The cost to Waitara leaseholders of settling one of New Zealand's longest running land disputes is becoming clearer - and many are not happy about it.
They say the prices they are being quoted to freehold their sections are too steep and will force many leaseholders out of the market.
The Taranaki wars began at Waitara - a short drive from New Plymouth - when British troops fired at Māori, who did not want to sell land.
The land was later confiscated and ended up in the hands of local authorities, sparking long and fraught disagreement that ended with the passing of the Waitara Lands Bill last December.
Since March, about 770 leaseholders have been able to apply to buy their block of land and about half have done so.
Valuations for the first 110 of those sections have come through at an average of $118,000.
Former Waitara Community Board member Christine Armstrong-Smith was less than impressed with the $135,000 for her 1012sqm Harris Street section -- about $10,000 more than its current land value, according to Quotable Value.

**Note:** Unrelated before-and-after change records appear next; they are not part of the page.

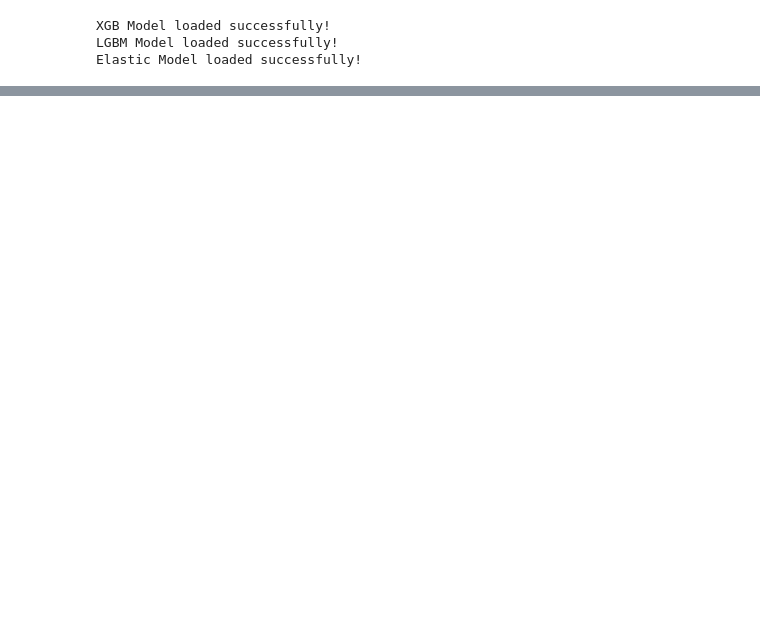
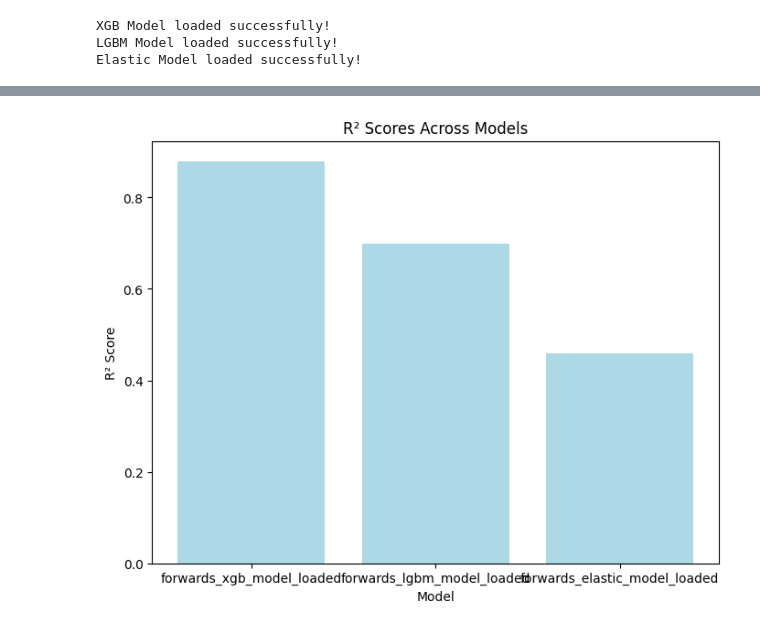
Before and after one commit to dfquinn23/Project_2, a Jupyter notebook: sorare/04_forwards.ipynb, the cells around one changed output, grey strips where cells are left out. Saved outputs shown, nothing was run; the diff lists cells and outputs as text; code cells hidden in the pictures; blank space fills up the shorter version.

```diff
--- a/sorare/04_forwards.ipynb
+++ b/sorare/04_forwards.ipynb
@@ -321,0 +335,17 @@ saved_forwards_df.to_csv('sorare_data/predictions/sorare_forwards_predictions.cs
+# %%
+models = ['forwards_xgb_model_loaded', 'forwards_lgbm_model_loaded', 'forwards_elastic_model_loaded']
+
+xgb_r2 = r2_score(y_true, xgb_predictions)
+lgbm_r2 = r2_score(y_true, lgbm_predictions)
+en_r2 = r2_score(y_true, elastic_predictions)
+
+r2_scores = [xgb_r2, lgbm_r2, en_r2]
+# %%
+plt.figure(figsize=(8, 6))
+plt.bar(models, r2_scores, color='lightblue')
+plt.title("R² Scores Across Models")
+plt.xlabel("Model")
+plt.ylabel("R² Score")
+plt.show()
+# %% [output]
+[figure, added]
```
Also changed, not shown: parts of 17 cells of this notebook, 29 other files.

"If council was being nice and looking out for the interests of leaseholders anything in the vicinity of $80,000 to $100,000 would be kind of a fair deal considering that they offered it to Te Ātiawa - I know it was an average - but the average of each lease was $34,000."
Te Ātiawa was offered the leasehold land as part of its Treaty settlement, but it would have had to pay $23 million for it and it declined.
Ms Armstrong-Smith said whether to buy her section would now be a difficult decision.
"We've got to get a mortgage to pay for it and at our stage of life it's high and it's a hard ask. We've worked hard to get where we are and when you get promises ... the council appear to be using and abusing the leaseholders..."
Dennis Skelton, who is 80, has leased his Mouatt Street property since the 1990s.
"We bought this property back in 1992 when the council were going to freehold then and we bought it on the strength of that. At that stage we could have bought the section for about $10,000 and now we're faced with $130,000."
Mr Skelton said he was in a position to buy his quarter-acre section, but many people at a similar stage of life would have no chance.
"We do have enough funds to freehold it but it is going to cut our retirement savings down considerably of course, so yeah we're faced with a few difficult choices. It's put us in an awkward position."
But not everyone was unhappy about the valuations which were based on market rates for unimproved land as of December last year.
Wendy Ashton also lives on Harris Street and had been asked for $145,000 for her 1012sqm section.
"I actually think it's not too bad. The last government valuation I had on it was in 2016 and it was valued at $124,000. So I didn't think it was too bad. I'm happy to accept that offer and I've signed it and sent it back to the New Plymouth District Council."
Ms Ashton, who is of Te Ātiawa descent, was part of a group of leaseholders that took the council to court try force through freeholding in 2006.
"All we wanted was the option to freehold. As far as I'm concerned that promise has been fulfilled and no matter what, I've been in my house 27 years and I want to buy the land. I'm glad it isn't more than what it is now but I'm happy with it."
Ms Ashton, who owns a barbershop in New Plymouth, reckoned Waitara would go from strength-to-strength now that leasehold properties could be freeholded, but she was worried about what the valuations would mean for older residents like her 74-year-old mum.
"She can't get a mortgage because of her age but we've applied to the council to get a valuation on her property because if I have to I will buy her land as well. After September between her rates and the lease it will be $282 a fortnight out of her super."
There are very few sections for sale in Waitara. Most are about 500 square metres and cost between $150,000 and $170,000.
In a statement, the New Plymouth District Council said it was important to remember that the Waitara Lands Act offers a real opportunity after 30 years of negotiations to sort out this historic issue and proceeds from expected leasehold land sales, of about $90m, would go to improving Waitara for the whole community.
It said it had five leaseholders who had indicated they intended to purchase their section, but there had otherwise been very little feedback on the valuations. No sales had been made.
Meanwhile, the leaseholders are holding a public meeting to discuss lease valuations at the District Services & Citizens Club today.